POLICY (Data & Management)
The State Department of Education should develop and annually update a statewide facility inventory of all public schools in the State (including Charter Schools) that includes basic building data and information, the condition of the facility, and expenditures for significant capital improvements.
Very few states have developed a statewide inventory of public school facilities. The states that do have this information ultimately have a much better understanding of the school buildings and sites utilized by their school districts. In some instances, the information and data are used when requests are submitted for state funding. It also helps states respond to inquiries from private citizens and the media. The facility inventory in some states is accessible on-line, although the type and depth of information varies among states. Updating the information is an ongoing task and, in some states, it is the responsibility of the school district to enter the data annually. Information pertaining to the condition of the facility as well as previous expenditures can provide valuable information as decisions are being made for future projects at the school.

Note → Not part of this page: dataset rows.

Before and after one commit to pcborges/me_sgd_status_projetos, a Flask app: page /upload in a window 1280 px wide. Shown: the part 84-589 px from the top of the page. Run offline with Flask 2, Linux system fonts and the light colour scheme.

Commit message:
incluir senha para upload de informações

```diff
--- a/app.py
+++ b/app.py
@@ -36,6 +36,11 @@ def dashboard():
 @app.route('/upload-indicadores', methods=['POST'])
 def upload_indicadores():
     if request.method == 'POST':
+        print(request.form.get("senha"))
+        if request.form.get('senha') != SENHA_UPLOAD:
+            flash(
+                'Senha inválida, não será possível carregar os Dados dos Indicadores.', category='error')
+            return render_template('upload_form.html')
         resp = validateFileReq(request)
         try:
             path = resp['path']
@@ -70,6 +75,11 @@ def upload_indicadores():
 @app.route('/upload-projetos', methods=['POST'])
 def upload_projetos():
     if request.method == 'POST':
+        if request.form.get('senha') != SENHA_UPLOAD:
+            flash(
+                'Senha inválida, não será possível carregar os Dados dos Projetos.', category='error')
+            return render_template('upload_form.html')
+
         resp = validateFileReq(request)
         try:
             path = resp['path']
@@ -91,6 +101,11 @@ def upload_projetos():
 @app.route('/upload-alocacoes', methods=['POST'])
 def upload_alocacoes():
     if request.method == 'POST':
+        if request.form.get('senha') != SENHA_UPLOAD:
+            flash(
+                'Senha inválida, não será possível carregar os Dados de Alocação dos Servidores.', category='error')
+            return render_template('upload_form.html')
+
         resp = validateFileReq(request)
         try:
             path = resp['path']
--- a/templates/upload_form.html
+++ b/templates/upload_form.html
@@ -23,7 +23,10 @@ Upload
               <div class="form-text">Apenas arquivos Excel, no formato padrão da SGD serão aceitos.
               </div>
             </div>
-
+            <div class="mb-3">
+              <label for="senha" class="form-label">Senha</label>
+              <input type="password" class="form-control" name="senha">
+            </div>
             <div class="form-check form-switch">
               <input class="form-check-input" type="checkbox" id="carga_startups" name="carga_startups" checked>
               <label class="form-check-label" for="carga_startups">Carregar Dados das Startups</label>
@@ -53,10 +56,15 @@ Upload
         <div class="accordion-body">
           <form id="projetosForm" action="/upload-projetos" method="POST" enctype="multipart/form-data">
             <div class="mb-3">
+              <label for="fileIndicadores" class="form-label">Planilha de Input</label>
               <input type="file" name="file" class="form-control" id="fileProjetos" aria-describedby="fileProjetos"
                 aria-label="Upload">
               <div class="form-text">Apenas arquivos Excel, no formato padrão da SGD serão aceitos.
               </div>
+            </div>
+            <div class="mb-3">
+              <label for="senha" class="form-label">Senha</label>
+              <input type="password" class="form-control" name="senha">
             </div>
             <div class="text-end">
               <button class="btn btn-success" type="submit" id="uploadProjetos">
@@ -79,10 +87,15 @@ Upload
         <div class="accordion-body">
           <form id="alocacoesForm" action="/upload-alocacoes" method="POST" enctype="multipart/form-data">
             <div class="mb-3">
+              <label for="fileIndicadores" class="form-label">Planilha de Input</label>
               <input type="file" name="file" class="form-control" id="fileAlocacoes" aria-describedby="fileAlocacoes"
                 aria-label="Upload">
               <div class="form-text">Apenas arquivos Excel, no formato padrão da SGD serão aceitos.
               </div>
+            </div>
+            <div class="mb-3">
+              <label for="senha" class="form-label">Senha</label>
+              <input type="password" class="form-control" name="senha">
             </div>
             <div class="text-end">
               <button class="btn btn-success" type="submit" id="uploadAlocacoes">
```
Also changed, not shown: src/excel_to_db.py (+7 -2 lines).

A statewide database is not useful unless the data elements, the collection methodology, the accuracy, and the timeliness of the information are maintained. In order for the information to be consistent, it needs centralized direction, training for data entry, and funding to maintain the system. States can collect the data themselves, hire contractors to collect it, or utilize staff at local school district levels. The latter may be the cost effective approach, and relies on those who have the most internal knowledge of the facilities. However, using local districts does require that the state provide training and funding, when necessary, so that the information reported is consistent from area to area and so that local districts are not burdened by data collection requirements.
Establishing a set of data elements for a survey is a difficult task. It requires consistent collection and processing of data as well as data sufficient to present a true and complete picture of school facility conditions. A minimum number of elements with simple and explicit directions will result in the most reliable data. Attempting to serve too many purposes or too many programs with the same survey may present problems. Testing the forms and procedures with a small sample group is a cost-effective way to avoid problems and pitfalls, debug the system, and make required adjustments.
Standards for consistent and comparable data require a centralized process and a clear definition of terms, particularly as they relates to the condition rating of the building. There is also the need for training, testing, and verification prior to full implementation.
The development of detailed guidelines for completing the facility inventory, including some examples, is recommended. As a means of follow-up, a procedure included in the process for the state to verify the data and information on a periodic basis should be established.
Making information about school facility conditions public has a three-fold purpose. First, it informs parents and children about the condition of structures in their community. Secondly, it provides valuable information to the community about the condition of public assets that are taxpayer supported. And thirdly, it holds public officials accountable for their management and maintenance of the public school facilities.